:: The task ::
Which lines in the records below contain the word "rounded"? Copy each one.

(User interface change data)
=== Begin Enclosure ===
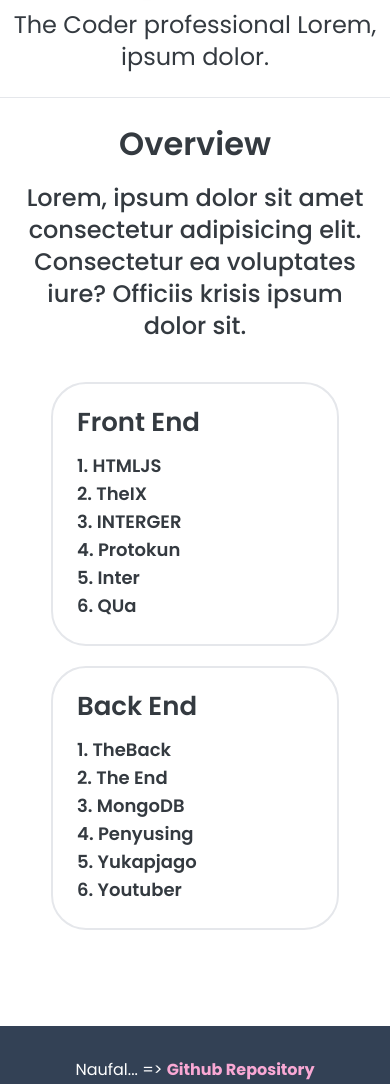
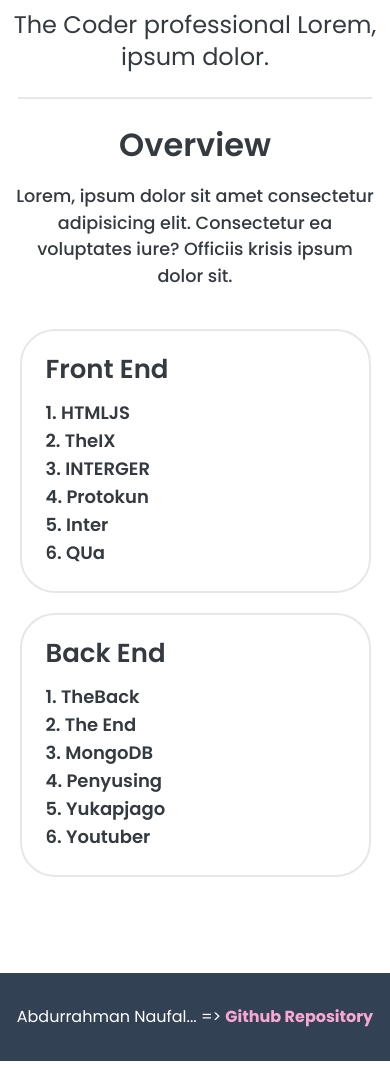
Before and after one commit to nfal001/slicing-tailwind, a website: page index.html in a window 390 px wide. Shown: the part 419-1503 px from the top of the page. After the commit the page ends 1480 px from the top, so only its background shows below. Drawn offline with Linux system fonts and the light colour scheme.

Commit message:
v.01h
cukub jelas

```diff
--- a/index.html
+++ b/index.html
@@ -29,12 +29,12 @@
         </h3>
       </div>
     </div>
-    <hr />
+    <hr class="border max-w-[91%] mx-auto" />
     <div
       class="container px-4 mt-2 my-10 mx-auto flex flex-col justify-center items-center"
     >
       <h3 class="text-center text-lg my-6 font-semibold text-[32px]">Overview</h3>
-      <p class="text-center max-w-lg font-medium text-2xl">
+      <p class="text-center max-w-lg font-medium text-[1.1rem] sm:text-2xl">
         Lorem, ipsum dolor sit amet consectetur adipisicing elit. Consectetur ea
         voluptates iure? Officiis krisis ipsum dolor sit.
       </p>
@@ -42,7 +42,7 @@
     <div
       class="flex flex-col max-w-[982px] mx-auto sm:flex-row md:flex-row lg:flex-row xl:flex-row justify-center items-center mb-24"
     >
-      <div class="mx-10 px-6 py-6 border-2 w-72 rounded-[35px] w-full lg:w-[445px] mb-5 sm:mb-0 lg:mb-0">
+      <div class="mx-10 px-6 py-6 border-2 w-[90%] sm:w-80 rounded-[35px] md:w-[445px] mb-5 sm:mb-0 lg:mb-0">
         <p class="text-xl mb-4 font-semibold text-[26px]">Front End</p>
         <ol class="list-decimal list-inside">
           <li class="leading-7 text-lg font-semibold">HTMLJS</li>
@@ -53,7 +53,7 @@
           <li class="leading-7 text-lg font-semibold">QUa</li>
         </ol>
       </div>
-      <div class="mx-10 px-6 py-6 border-2 w-72 rounded-[35px] w-full lg:w-[445px]">
+      <div class="mx-10 px-6 py-6 border-2 w-[90%] sm:w-72 rounded-[35px] md:w-[445px]">
         <p class="text-xl mb-4 font-semibold text-[26px]">Back End</p>
         <ol class="list-decimal list-inside">
           <li class="leading-7 text-lg font-semibold">TheBack</li>
@@ -67,7 +67,7 @@
     </div>
     <div class="w-full mt-8 py-8 bg-slate-700 ">
       <p class="text-center text-white">
-        <a href="https://github.com/nfal001/slicing-tailwind"> Naufal... => <span class="text-pink-300 font-bold">Github Repository</span></a>
+        <a href="https://github.com/nfal001/slicing-tailwind"> Abdurrahman Naufal... => <span class="text-pink-300 font-bold">Github Repository</span></a>
       </p>
     </div>
   </body>
```
Also changed, not shown: assets/css/output.css.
=== End Enclosure ===
:: Your solution ::
-      <div class="mx-10 px-6 py-6 border-2 w-72 rounded-[35px] w-full lg:w-[445px] mb-5 sm:mb-0 lg:mb-0">
+      <div class="mx-10 px-6 py-6 border-2 w-[90%] sm:w-80 rounded-[35px] md:w-[445px] mb-5 sm:mb-0 lg:mb-0">
-      <div class="mx-10 px-6 py-6 border-2 w-72 rounded-[35px] w-full lg:w-[445px]">
+      <div class="mx-10 px-6 py-6 border-2 w-[90%] sm:w-72 rounded-[35px] md:w-[445px]">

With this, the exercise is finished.